Jack (the donkey) has had a problem. It happened one night - somehow he got his rope round a rock and round his foot and when I went to bring him down for breakfast he was in quite a state. Poor chap wasn’t sure that he could manage the short journey to the house, until he remembered that it was breakfast-time and actually did limp down the hill ! His ankle was a little swollen, so I stood the leg in a bucket of cold water. He must have enjoyed it, because I seem to have taught him now that it is OK to put his feet in water buckets! He had a “proper” breakfast (instead of his usual thistle diet) and that worked marvels, his foot didn’t hurt any more and he was soon ready to go out to the field. Jack will eat the top of a thistle and leave the rest of the plant, but he remembers exactly where it is to return in a couple of days and eat a little more of the new leaves that have grown. Considering that thistle is his very favourite plant, this is quite remarkable - pity the human race doesn’t conserve nature as efficiently as a donkey does! Before we actually left to go to the field, our Friendly Greek Farmer arrived. I told him about the drama and, to my horror, he shook his head and said that he thought the rope tether was unkind. He said the donkey should be free. Well, we know that, but donkeys can climb walls, push over gates, etc.
It’s an education to watch him test the strength of a protruding rock in a wall to see if it will hold his weight and, anyway, I’m terrified of him causing a road accident. No - safer for him and everyone else if he is tied on 30m of rope. Friendly Greek Farmer was still looking serious and eventually (our Greek friend who translates had left) he made us understand that if we couldn’t manage to hobble the donkey, he would do it for us. He said that then Jack could be “free” and roam over our 25 stremmas of rough, steep, hillside. Jack had been hobbled before we had him and has the scars round his ankles.
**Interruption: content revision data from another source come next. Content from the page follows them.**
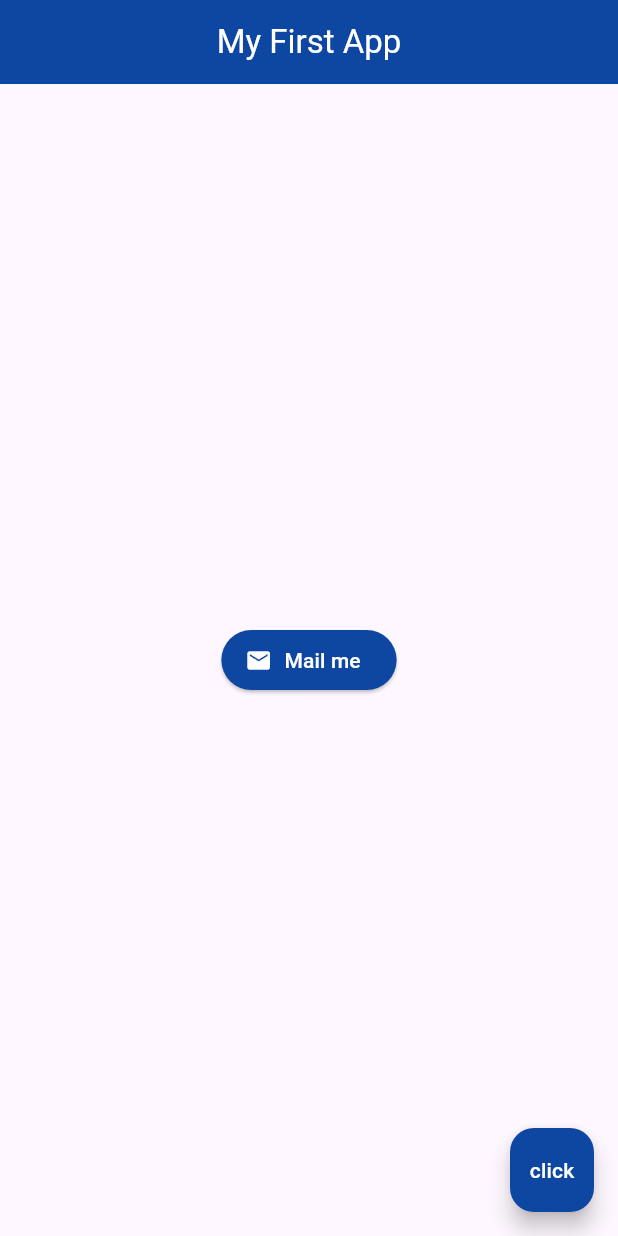
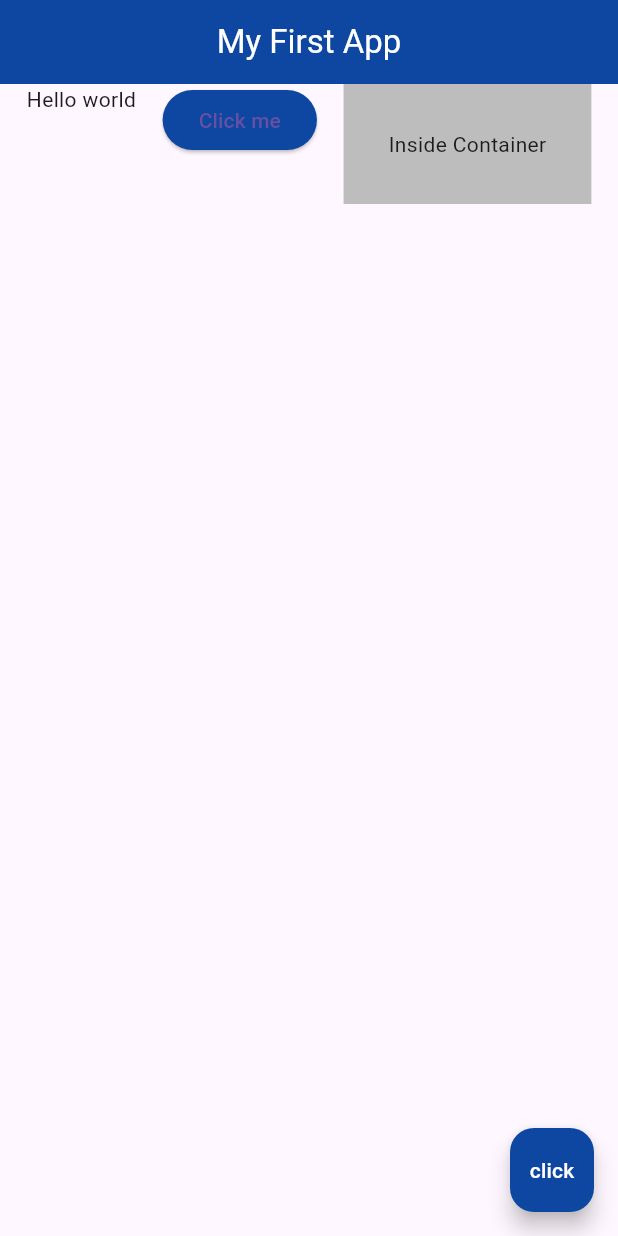
Before and after one commit to dzakiarrozaq/FlutterBasics, a Flutter app: the screen it shows after launch, on a phone screen of 412 x 824 dp. Run offline on Flutter 3.47's test engine with Material 3 defaults, Android fonts, the phone set to English and light mode, and no system bars.

Commit message:
Padding,margin, & rows

```diff
--- a/lib/main.dart
+++ b/lib/main.dart
@@ -1,10 +1,12 @@
 import 'package:flutter/material.dart';
 
-void main() =>runApp(MaterialApp(
+void main() =>runApp(const MaterialApp(
   home: Home(),
 ));
 
 class Home extends StatelessWidget {
+  const Home({super.key});
+
   @override
   Widget build(BuildContext context) {
     return Scaffold(
@@ -13,17 +15,21 @@ class Home extends StatelessWidget {
         centerTitle: true,
         backgroundColor: Colors.blue[900],
       ),
-      body: Center(
-        child: ElevatedButton.icon(
-          onPressed: (){},
-          icon: Icon(Icons.mail,
-          color: Colors.white,
+      body: Row(
+          mainAxisAlignment: MainAxisAlignment.spaceEvenly,
+          crossAxisAlignment: CrossAxisAlignment.start,
+          children: <Widget>[
+            const Text('Hello world'),
+            ElevatedButton(
+              onPressed: (){},
+              style: ButtonStyle(backgroundColor: WidgetStatePropertyAll(Colors.blue[900])), child: const Text('Click me'),
           ),
-          label: Text('Mail me', style: TextStyle(color: Colors.white)),
-          style: ButtonStyle(
-            backgroundColor: WidgetStatePropertyAll(Colors.blue[900])
+          Container(
+            color: Colors.grey[400],
+            padding: const EdgeInsets.all(30.0),
+            child: const Text('Inside Container'),
           ),
-        ),
+        ],
       ),
       floatingActionButton: FloatingActionButton(
         onPressed: () { null; },
```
I can’t find enough bad words to describe my dislike for the practise of hobbling goats, sheep and donkeys, but here I am wondering (yet again) if I am trying to sit in judgement when actually I don’t know what I’m talking about. Certainly, only solid rails and chain-link fencing can keep goats in, and who can afford that all round a lump of hillside?
Also, since these animals are actually relatively fussy feeders (contrary to popular belief) they need to be moved from field to field on a regular basis.
Onto our vets visits ....
PAWS has had a visiting vet for the last three weeks. We had days when we couldn’t catch street animals - very frustrating - and days when we never thought we would finish at night. The vet was super and coped really well with quite inadequate conditions. Next week will be bliss with only routine work to do - I’m not sure that I remember what it’s like to have a clean house and interesting food to eat! More about the vet visit next month.
PAWS annual membership dues are 10,000drs for adults, 2,000drs for children under 16. Send to PO Box 12, Parikia, or pay directly into the PAWS bank account at the Ionion Bank - account no. 35935061 and call one of the names below to give us your name, address and tel no.